dump [ key [ argument ... ] filesystem ]
Dump copies to magnetic tape all files changed after a certain date in
the filesystem. The key specifies the date and other options about the
dump. Key consists of characters from the set 0123456789fusd.
f Place the dump on the next argument file instead of the tape.
u If the dump completes successfully, write the date of the begin-
ning of the dump on file `/etc/ddate'. This file records a sepa-
rate date for each filesystem and each dump level.
0-9 This number is the `dump level'. All files modified since the
last date stored in the file `/etc/ddate' for the same filesystem
at lesser levels will be dumped. If no date is determined by the
level, the beginning of time is assumed; thus the option 0 causes
the entire filesystem to be dumped.
s The size of the dump tape is specified in feet. The number of
feet is taken from the next argument. When the specified size is
reached, the dump will wait for reels to be changed. The default
size is 2300 feet.
d The density of the tape, expressed in BPI, is taken from the next
argument. This is used in calculating the amount of tape used per
write. The default is 1600.
If no arguments are given, the key is assumed to be 9u and a default
file system is dumped to the default tape.
Now a short suggestion on how perform dumps. Start with a full level 0
Next, periodic level 9 dumps should be made on an exponential progres-
sion of tapes. (Sometimes called Tower of Hanoi - 1 2 1 3 1 2 1 4 ...
tape 1 used every other time, tape 2 used every fourth, tape 3 used
every eighth, etc.)
When the level 9 incremental approaches a full tape (about 78000 blocks
at 1600 BPI blocked 20), a level 1 dump should be made.
After this, the exponential series should progress as uninterrupted.
These level 9 dumps are based on the level 1 dump which is based on the
level 0 full dump. This progression of levels of dump can be carried
as far as desired.
default filesystem and tape vary with installation.
/etc/ddate: record dump dates of filesystem/level.
restor(1), dump(5), dumpdir(1)

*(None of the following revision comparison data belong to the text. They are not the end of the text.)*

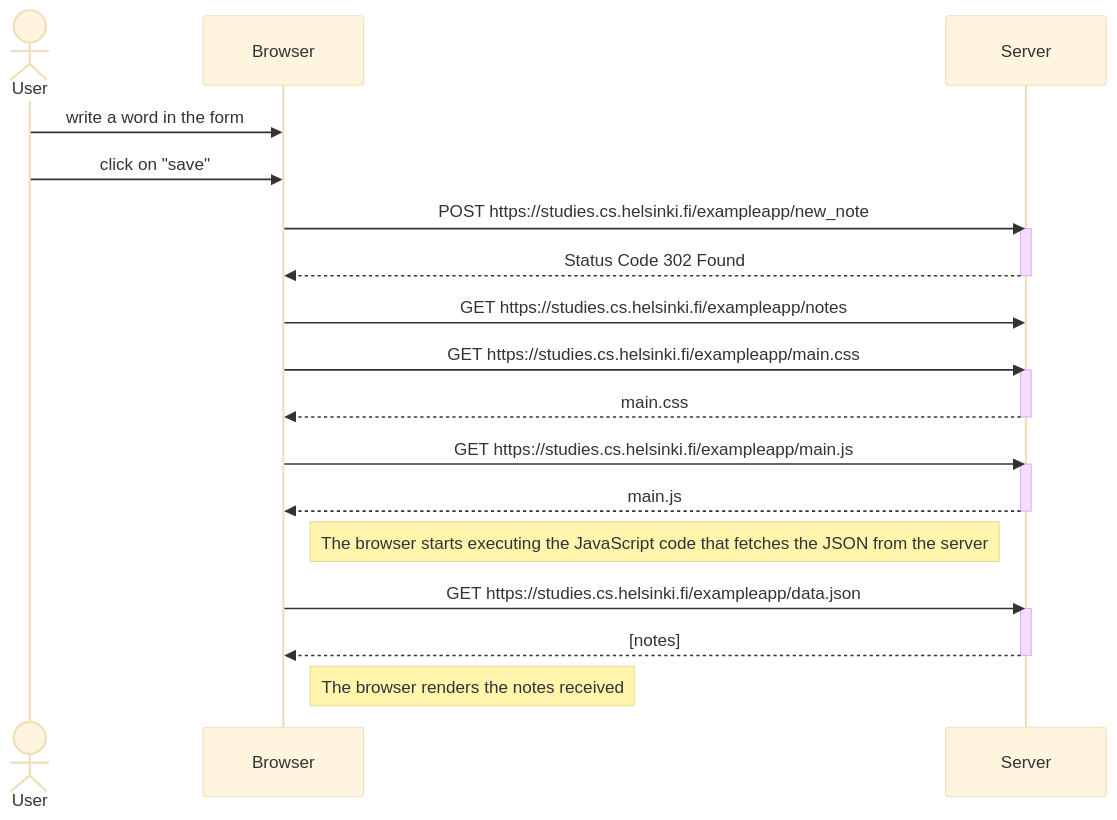
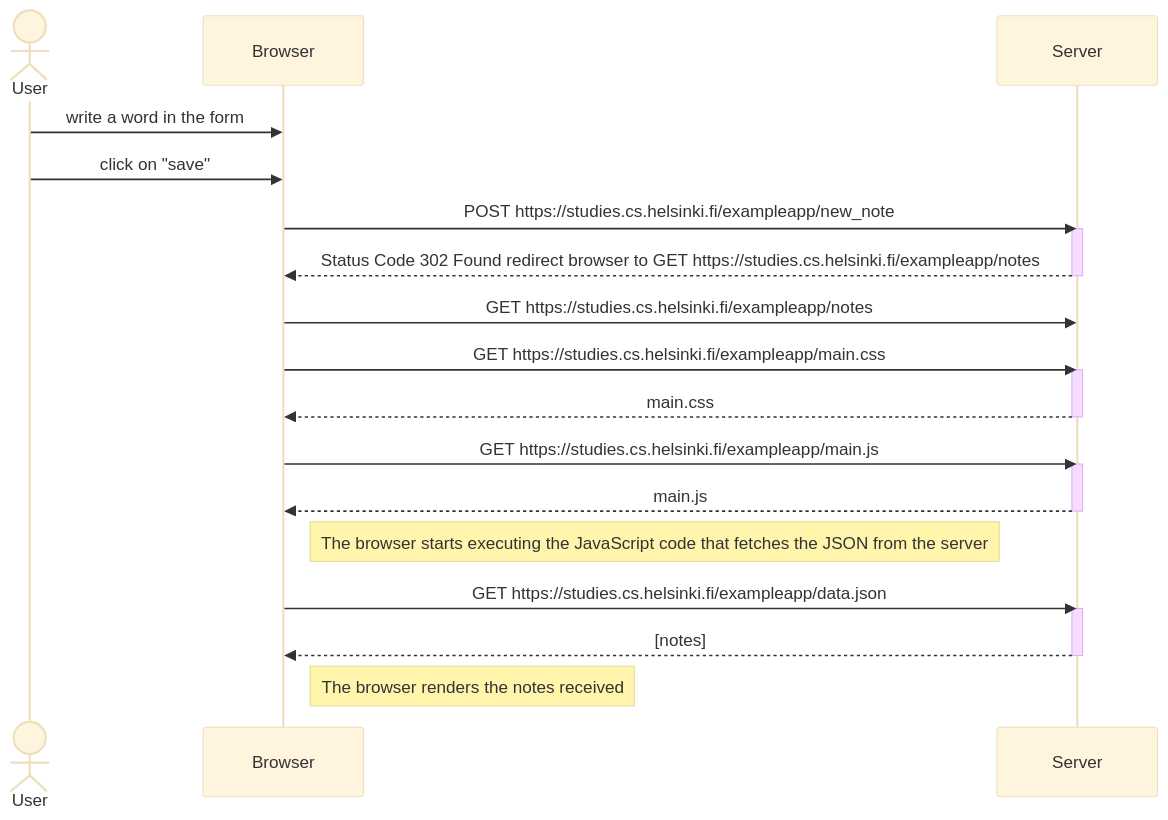
Before and after one commit to Blackleaf3416/Fullstackopen-part0: the diagram in diagram.md, drawn with Mermaid (base theme).

````diff
--- a/diagram.md
+++ b/diagram.md
@@ -1,27 +1,27 @@
 ```mermaid
 sequenceDiagram
 actor User
 participant Browser
 participant Server
 User->>Browser: write a word in the form
 User->>Browser: click on "save"
 Browser->>Server: POST https://studies.cs.helsinki.fi/exampleapp/new_note
 activate Server
-Server-->>Browser: Status Code 302 Found
+Server-->>Browser: Status Code 302 Found redirect browser to GET https://studies.cs.helsinki.fi/exampleapp/notes
 Deactivate Server
 Browser->>Server: GET https://studies.cs.helsinki.fi/exampleapp/notes
 Browser->>Server: GET https://studies.cs.helsinki.fi/exampleapp/main.css
 activate Server
 Server-->>Browser: main.css
 Deactivate Server
 Browser->>Server: GET https://studies.cs.helsinki.fi/exampleapp/main.js
 activate Server
 Server-->>Browser: main.js
 Deactivate Server
 Note right of Browser: The browser starts executing the JavaScript code that fetches the JSON from the server
 Browser->>Server: GET https://studies.cs.helsinki.fi/exampleapp/data.json
 activate Server
 Server-->>Browser: [notes]
 Deactivate Server
 Note right of Browser: The browser renders the notes received
 ```
````
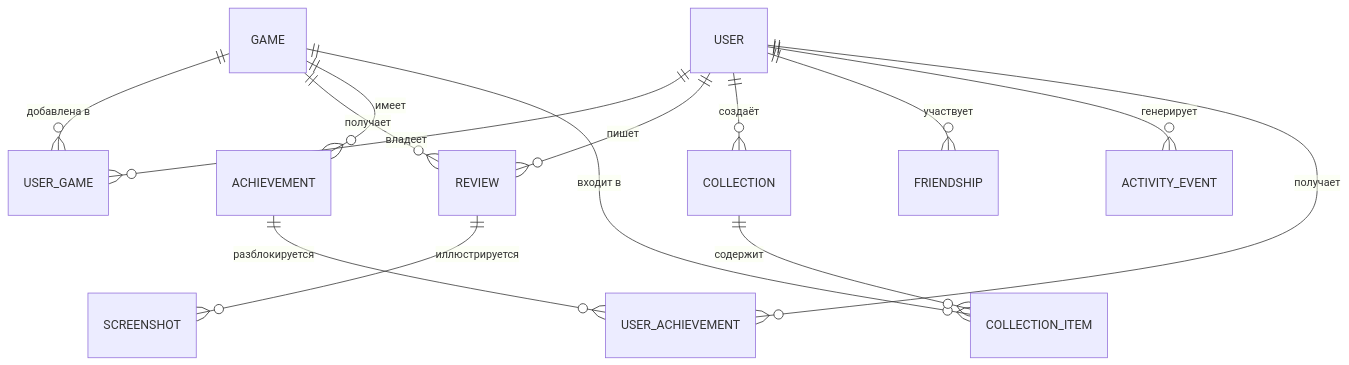
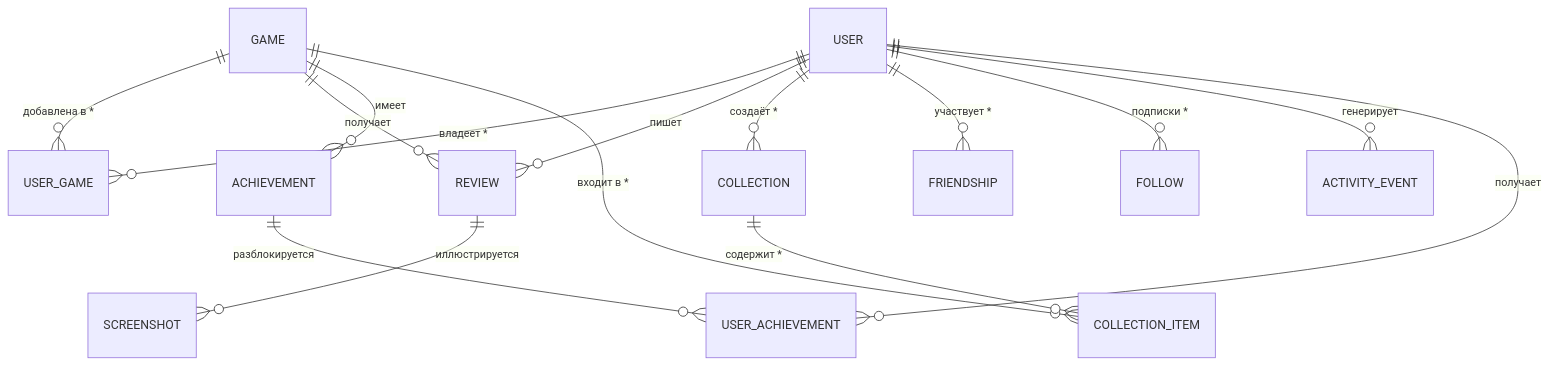
The diagram in docs/04-data-model.md (wapssess-gif/gamehub), drawn with Mermaid before and after one commit. The commit also changed other lines of this file and 9 other files, not shown here.

````diff
--- a/docs/04-data-model.md
+++ b/docs/04-data-model.md
@@ -159,18 +168,19 @@
 ```mermaid
 erDiagram
-    USER ||--o{ USER_GAME : "владеет"
+    USER ||--o{ USER_GAME : "владеет *"
     USER ||--o{ REVIEW : "пишет"
-    USER ||--o{ COLLECTION : "создаёт"
-    USER ||--o{ FRIENDSHIP : "участвует"
+    USER ||--o{ COLLECTION : "создаёт *"
+    USER ||--o{ FRIENDSHIP : "участвует *"
+    USER ||--o{ FOLLOW : "подписки *"
     USER ||--o{ ACTIVITY_EVENT : "генерирует"
     USER ||--o{ USER_ACHIEVEMENT : "получает"
 
-    GAME ||--o{ USER_GAME : "добавлена в"
+    GAME ||--o{ USER_GAME : "добавлена в *"
     GAME ||--o{ REVIEW : "получает"
     GAME ||--o{ ACHIEVEMENT : "имеет"
-    GAME ||--o{ COLLECTION_ITEM : "входит в"
+    GAME ||--o{ COLLECTION_ITEM : "входит в *"
 
-    COLLECTION ||--o{ COLLECTION_ITEM : "содержит"
+    COLLECTION ||--o{ COLLECTION_ITEM : "содержит *"
     REVIEW ||--o{ SCREENSHOT : "иллюстрируется"
     ACHIEVEMENT ||--o{ USER_ACHIEVEMENT : "разблокируется"
 ```
````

If the dump requires more than one tape, it will ask you to change
tapes. Reply with a new-line when this has been done.
Sizes are based on 1600 BPI blocked tape. The raw magtape device has
to be used to approach these densities. Read errors on the filesystem
are ignored. Write errors on the magtape are usually fatal.